__Difference listings__:
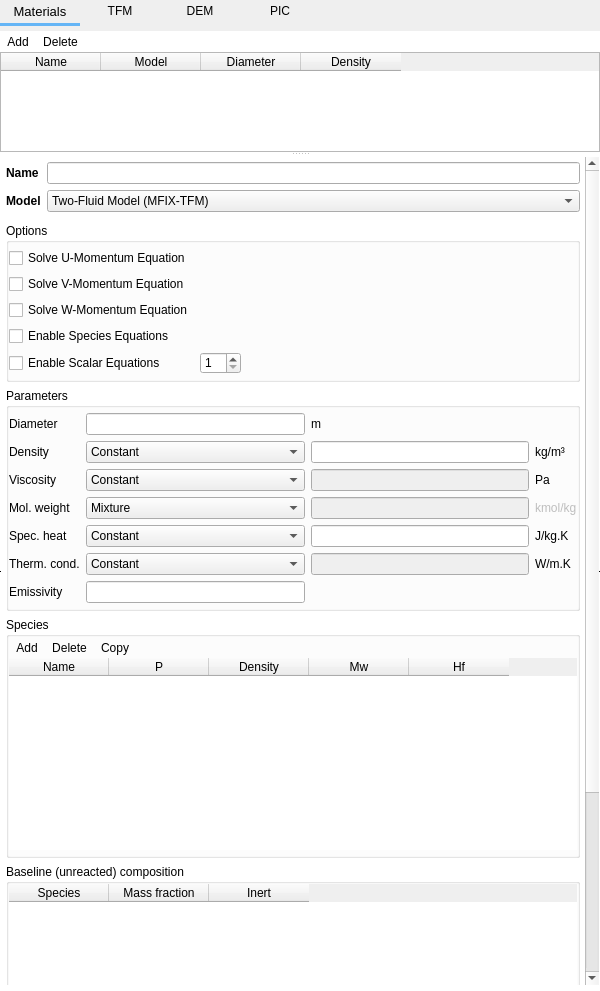
First picture: the form in mfixgui/uifiles/solids.ui, repository truongd8593/mfix, before the edit.
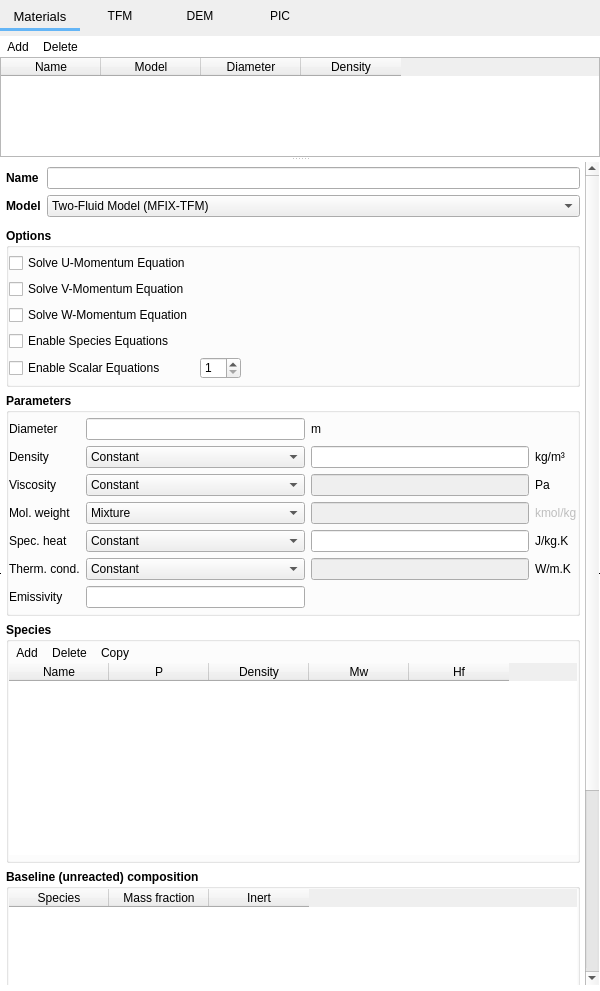
Second picture: the form after the edit. Custom widgets are drawn as their Qt base class.

Commit message: boldface group labels

```diff
--- a/mfixgui/uifiles/solids.ui
+++ b/mfixgui/uifiles/solids.ui
@@ -69,7 +69,7 @@
        <number>0</number>
       </property>
       <property name="topMargin">
-       <number>0</number>
+       <number>5</number>
       </property>
       <property name="rightMargin">
        <number>0</number>
@@ -411,8 +411,8 @@
             <rect>
              <x>0</x>
              <y>0</y>
-             <width>585</width>
-             <height>1096</height>
+             <width>584</width>
+             <height>1077</height>
             </rect>
            </property>
            <property name="sizePolicy">
@@ -511,6 +511,12 @@
             </item>
             <item row="2" column="0" colspan="6">
              <widget class="QGroupBox" name="groupbox_options">
+              <property name="font">
+               <font>
+                <weight>75</weight>
+                <bold>true</bold>
+               </font>
+              </property>
               <property name="title">
                <string>Options</string>
               </property>
@@ -590,6 +596,12 @@
             </item>
             <item row="5" column="0" colspan="6">
              <widget class="QGroupBox" name="groupbox_baseline">
+              <property name="font">
+               <font>
+                <weight>75</weight>
+                <bold>true</bold>
+               </font>
+              </property>
               <property name="title">
                <string>Baseline (unreacted) composition</string>
               </property>
@@ -730,6 +742,12 @@
             </item>
             <item row="3" column="0" colspan="6">
              <widget class="QGroupBox" name="groupbox_solids_parameters">
+              <property name="font">
+               <font>
+                <weight>75</weight>
+                <bold>true</bold>
+               </font>
+              </property>
               <property name="title">
                <string>Parameters</string>
               </property>
@@ -1025,6 +1043,12 @@
             </item>
             <item row="4" column="0" colspan="6">
              <widget class="QGroupBox" name="groupbox_species">
+              <property name="font">
+               <font>
+                <weight>75</weight>
+                <bold>true</bold>
+               </font>
+              </property>
               <property name="title">
                <string>Species</string>
               </property>
@@ -3357,16 +3381,16 @@
   </layout>
  </widget>
  <customwidgets>
-  <customwidget>
-   <class>LineEdit</class>
-   <extends>QLineEdit</extends>
-   <header>mfixgui.widgets.base</header>
-  </customwidget>
   <customwidget>
    <class>CheckBox</class>
    <extends>QCheckBox</extends>
    <header>mfixgui.widgets.base</header>
   </customwidget>
+  <customwidget>
+   <class>LineEdit</class>
+   <extends>QLineEdit</extends>
+   <header>mfixgui.widgets.base</header>
+  </customwidget>
   <customwidget>
    <class>ComboBox</class>
    <extends>QComboBox</extends>
```
Left out of the diff: 50 changed lines with no effect on the pictures. The commit also changes 2 other files.
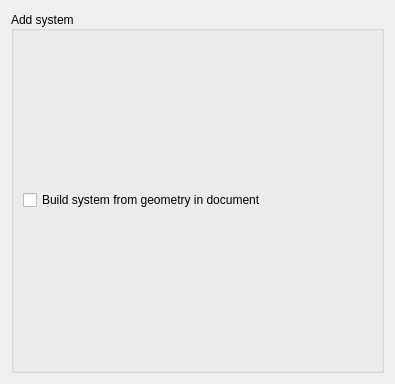
Qt form resources/ui/AddSystem.ui (python-acoustics/Sea) before a commit.
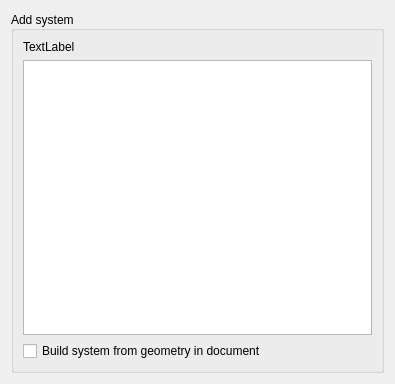
The same form after that commit.

The edit to the form file:
```diff
--- a/resources/ui/AddSystem.ui
+++ b/resources/ui/AddSystem.ui
@@ -58,6 +58,16 @@
         <property name="sizeConstraint">
          <enum>QLayout::SetDefaultConstraint</enum>
         </property>
+        <item>
+         <widget class="QLabel" name="partLabel">
+          <property name="text">
+           <string>TextLabel</string>
+          </property>
+         </widget>
+        </item>
+        <item>
+         <widget class="QListWidget" name="partList"/>
+        </item>
         <item>
          <widget class="QCheckBox" name="buildSystem">
           <property name="text">
```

__Instructions to follow__:
Pull every line containing "uifiles" from the data.

__Result for this task__:
First picture: the form in mfixgui/uifiles/solids.ui, repository truongd8593/mfix, before the edit.
--- a/mfixgui/uifiles/solids.ui
+++ b/mfixgui/uifiles/solids.ui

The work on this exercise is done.